■ DATASET CONTENT ■
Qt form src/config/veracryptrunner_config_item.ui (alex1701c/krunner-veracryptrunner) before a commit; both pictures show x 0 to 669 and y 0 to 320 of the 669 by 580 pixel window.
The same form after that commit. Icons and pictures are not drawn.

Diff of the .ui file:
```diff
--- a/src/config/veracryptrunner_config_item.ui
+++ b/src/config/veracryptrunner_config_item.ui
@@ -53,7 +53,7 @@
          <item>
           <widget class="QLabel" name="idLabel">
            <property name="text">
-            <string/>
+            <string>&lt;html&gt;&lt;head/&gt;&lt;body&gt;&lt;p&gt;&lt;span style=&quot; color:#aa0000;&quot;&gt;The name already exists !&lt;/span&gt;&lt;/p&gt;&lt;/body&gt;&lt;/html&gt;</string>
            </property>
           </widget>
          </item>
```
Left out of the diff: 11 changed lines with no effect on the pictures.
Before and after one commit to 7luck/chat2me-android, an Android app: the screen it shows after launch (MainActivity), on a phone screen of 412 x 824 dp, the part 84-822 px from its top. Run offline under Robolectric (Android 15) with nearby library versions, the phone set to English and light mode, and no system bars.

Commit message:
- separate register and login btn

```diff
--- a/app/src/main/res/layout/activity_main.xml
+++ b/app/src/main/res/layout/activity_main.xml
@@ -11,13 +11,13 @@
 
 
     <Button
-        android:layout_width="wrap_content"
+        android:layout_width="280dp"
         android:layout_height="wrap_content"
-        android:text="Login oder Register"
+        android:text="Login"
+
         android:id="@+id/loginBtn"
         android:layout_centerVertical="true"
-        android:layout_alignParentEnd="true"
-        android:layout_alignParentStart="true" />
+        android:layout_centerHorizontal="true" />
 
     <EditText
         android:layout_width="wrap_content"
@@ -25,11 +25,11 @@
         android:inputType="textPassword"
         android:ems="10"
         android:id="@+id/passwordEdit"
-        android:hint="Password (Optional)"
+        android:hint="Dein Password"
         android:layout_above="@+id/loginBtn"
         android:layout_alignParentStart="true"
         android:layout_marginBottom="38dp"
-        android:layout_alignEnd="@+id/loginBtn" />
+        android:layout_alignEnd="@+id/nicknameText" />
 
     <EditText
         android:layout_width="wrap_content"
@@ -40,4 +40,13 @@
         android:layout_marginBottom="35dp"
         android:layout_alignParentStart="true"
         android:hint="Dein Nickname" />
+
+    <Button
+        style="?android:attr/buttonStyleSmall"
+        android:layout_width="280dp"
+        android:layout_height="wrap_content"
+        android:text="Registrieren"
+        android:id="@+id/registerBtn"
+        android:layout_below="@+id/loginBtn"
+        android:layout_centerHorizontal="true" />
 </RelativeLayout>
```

■ TASK REQUIREMENTS ■
Each record must be repeated exactly as it appears above.

■ TASK RESULT ■
Qt form src/config/veracryptrunner_config_item.ui (alex1701c/krunner-veracryptrunner) before a commit; both pictures show x 0 to 669 and y 0 to 320 of the 669 by 580 pixel window.
The same form after that commit. Icons and pictures are not drawn.

Diff of the .ui file:
```diff
--- a/src/config/veracryptrunner_config_item.ui
+++ b/src/config/veracryptrunner_config_item.ui
@@ -53,7 +53,7 @@
          <item>
           <widget class="QLabel" name="idLabel">
            <property name="text">
-            <string/>
+            <string>&lt;html&gt;&lt;head/&gt;&lt;body&gt;&lt;p&gt;&lt;span style=&quot; color:#aa0000;&quot;&gt;The name already exists !&lt;/span&gt;&lt;/p&gt;&lt;/body&gt;&lt;/html&gt;</string>
            </property>
           </widget>
          </item>
```
Left out of the diff: 11 changed lines with no effect on the pictures.
Before and after one commit to 7luck/chat2me-android, an Android app: the screen it shows after launch (MainActivity), on a phone screen of 412 x 824 dp, the part 84-822 px from its top. Run offline under Robolectric (Android 15) with nearby library versions, the phone set to English and light mode, and no system bars.

Commit message:
- separate register and login btn

```diff
--- a/app/src/main/res/layout/activity_main.xml
+++ b/app/src/main/res/layout/activity_main.xml
@@ -11,13 +11,13 @@
 
 
     <Button
-        android:layout_width="wrap_content"
+        android:layout_width="280dp"
         android:layout_height="wrap_content"
-        android:text="Login oder Register"
+        android:text="Login"
+
         android:id="@+id/loginBtn"
         android:layout_centerVertical="true"
-        android:layout_alignParentEnd="true"
-        android:layout_alignParentStart="true" />
+        android:layout_centerHorizontal="true" />
 
     <EditText
         android:layout_width="wrap_content"
@@ -25,11 +25,11 @@
         android:inputType="textPassword"
         android:ems="10"
         android:id="@+id/passwordEdit"
-        android:hint="Password (Optional)"
+        android:hint="Dein Password"
         android:layout_above="@+id/loginBtn"
         android:layout_alignParentStart="true"
         android:layout_marginBottom="38dp"
-        android:layout_alignEnd="@+id/loginBtn" />
+        android:layout_alignEnd="@+id/nicknameText" />
 
     <EditText
         android:layout_width="wrap_content"
@@ -40,4 +40,13 @@
         android:layout_marginBottom="35dp"
         android:layout_alignParentStart="true"
         android:hint="Dein Nickname" />
+
+    <Button
+        style="?android:attr/buttonStyleSmall"
+        android:layout_width="280dp"
+        android:layout_height="wrap_content"
+        android:text="Registrieren"
+        android:id="@+id/registerBtn"
+        android:layout_below="@+id/loginBtn"
+        android:layout_centerHorizontal="true" />
 </RelativeLayout>
```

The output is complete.